Pick the platforms on which the user would primarily use the tool. Be as selective as possible. If a tool works mainly in the browser, select "Web". If the user can technically load the interface on a smartphone but have a very poor experience, do not select "Android" or "iOS". "Mac" and "PC" are for apps that must be installed to a machine in order to run, as opposed to running from a browser.
What is the main website where a user can learn more about the tool? (Remember to include "http://)."
| Payment Structure
How, if at all, does a user pay to use the tool. Select all that apply: "Free" if there are components of a service that can be used for free; "Paid" if payment is required (either one-time, or at a given rate upon use) for use of the tool's full functionality; "subscription" if a monthly payment is required.
| Languages Supported
What languages does the app's interface support? Note: some apps allow users to communicate in other languages but require the user to use an English language interface. In this case, the app is considered only to support "English".
|Arabic, Bengali, English, Filipino, French, Hindi, Indonesian, Japanese, Panjabi, Portuguese, Russian, Spanish, Urdu|
| Skill Level Needed
Free Basics is an internet access platform that provides free access for mobile phone users to a list of services.

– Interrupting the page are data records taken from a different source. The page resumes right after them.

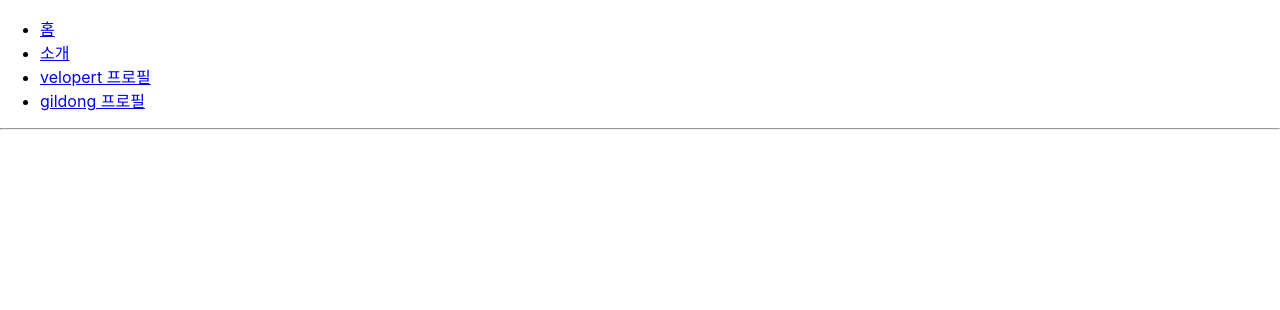
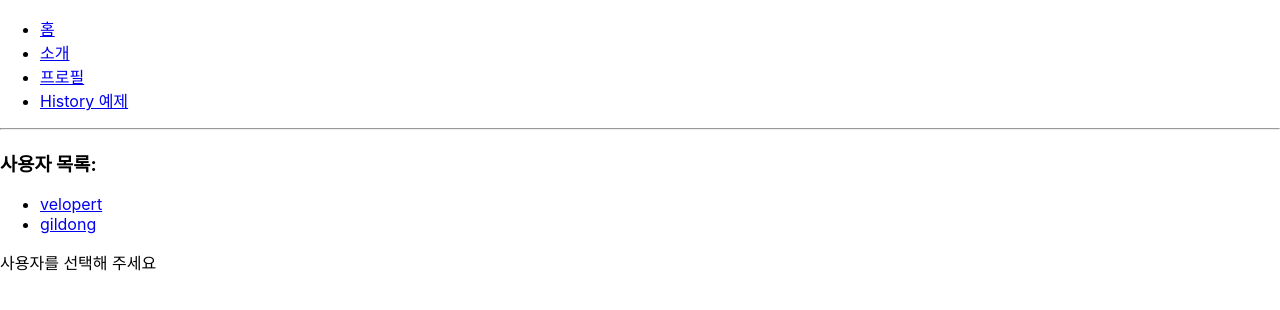
Before and after one commit to jeff-tbd/Start-React, a React (Create React App) app in the folder prac13_react_router/router-tutorial/: page /profiles in a window 1280 px wide. Shown: the top 310 px of the page. Built offline with nearby package versions, Linux system fonts and the light colour scheme.

Commit message:
history 실습
props.history.goBack : 뒤로 가기 라우터 API
props.history.push : 원하는 지점으로 이동하는 라우터 API
props.history.block : 설정 시 페이지 이탈 때 경고 메세지

```diff
--- a/prac13_react_router/router-tutorial/src/App.js
+++ b/prac13_react_router/router-tutorial/src/App.js
@@ -1,10 +1,9 @@
 import React from "react";
-import logo from "./logo.svg";
-import "./App.css";
 import { Route, Link } from "react-router-dom";
 import About from "./About";
 import Home from "./Home";
-import Profile from "./Profile";
+import Profiles from "./Profiles";
+import HistorySample from "./HistorySample";
 
 // Route 컴포넌트는 특정 주소에 컴포넌트를 연결시켜 준다
 // Link 컴포넌트는 클릭하면 다른 주소로 이동시켜 주는 컴포넌트
@@ -19,16 +18,17 @@ function App() {
           <Link to="/about">소개</Link>
         </li>
         <li>
-          <Link to="/profile/velopert">velopert 프로필</Link>
+          <Link to="/profiles">프로필</Link>
         </li>
         <li>
-          <Link to="/profile/gildong">gildong 프로필</Link>
+          <Link to="/history">History 예제</Link>
         </li>
       </ul>
       <hr />
       <Route path="/" component={Home} exact={true} />
       <Route path={["/about", "/info"]} component={About} />
-      <Route path="/profile/:username" component={Profile} />
+      <Route path="/profiles" component={Profiles} />
+      <Route path="/history" component={HistorySample} />
     </div>
   );
 }
--- /dev/null
+++ b/prac13_react_router/router-tutorial/src/HistorySample.js
@@ -0,0 +1,24 @@
+import React, { useState, useEffect } from "react";
+
+const HistorySample = props => {
+  const handleGoBack = () => {
+    props.history.goBack();
+  };
+  const handleGoHome = () => {
+    props.history.push("/");
+  };
+  useEffect(() => {
+    const unblock = props.history.block("정말 떠나실 건가요?");
+    return () => {
+      if (unblock) unblock();
+    };
+  }, []);
+  return (
+    <div>
+      <button onClick={handleGoBack}>뒤로</button>
+      <button onClick={handleGoHome}>홈으로</button>
+    </div>
+  );
+};
+
+export default HistorySample;
--- /dev/null
+++ b/prac13_react_router/router-tutorial/src/Profiles.js
@@ -0,0 +1,27 @@
+import React from "react";
+import { Link, Route } from "react-router-dom";
+import Profile from "./Profile";
+
+const Profiles = () => {
+  return (
+    <div>
+      <h3>사용자 목록:</h3>
+      <ul>
+        <li>
+          <Link to="/profiles/velopert">velopert</Link>
+        </li>
+        <li>
+          <Link to="/profiles/gildong">gildong</Link>
+        </li>
+      </ul>
+      <Route
+        path="/profiles"
+        exact
+        render={() => <div>사용자를 선택해 주세요</div>}
+      />
+      <Route path="/profiles/:username" component={Profile} />
+    </div>
+  );
+};
+
+export default Profiles;
```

The platform was created by Internet.org, a partnership between Facebook and a variety of other companies Samsung, Ericsson, MediaTek, Opera Software, Nokia and Qualcomm. Users and organizations operating in the countries where Free Basics is available can apply to have their website listed on the service, as long as their application meets participation guidelines.
The Platform is not to be confused with Facebook Zero, an initiative undertaken by Facebook in partnership with mobile telecom companies to provide free access to a text-only version of the social network.
An example of the Free Basics interface
Websites submitted to Free Basics must meet certain criteria to be accepted. These include:
- Websites must be optimized for feature phones, which have small screens, low processing power, and sometimes no touch screen
- They must be formatted for mobile devices. Free Basics is only available for mobile phones.
- They must be efficient in how much data they consume. Services should not use VoIP, video, file transfer, or photos larger than 200 KB.
Free Basics provides an opportunity for peacebuilders seeking communicate with low-connectivity audiences who don't have reliable access to the Internet, as long as their content is presented to meet Internet.org's specifications.
What Makes This Tool Different from Others in its Class?
Free Basics one among a number of initiatives to provide internet access to more people across the planet. It differs from other Internet Access initiatives in means by which the Internet is accessed. Free Basics undertaken in co-operation with telecom companies, in an arrangement by which telecoms allow mobile devices free access to data that ordinarily they would need to pay for. Other methods projects include Internet.org's other initiative, Connectivity Lab, which uses high-altitude gliders to relay Internet access, Google's Project Loon, which uses a network of high-altitude balloons in a similar process, and various free wifi initiatives.
Links to Tutorial Content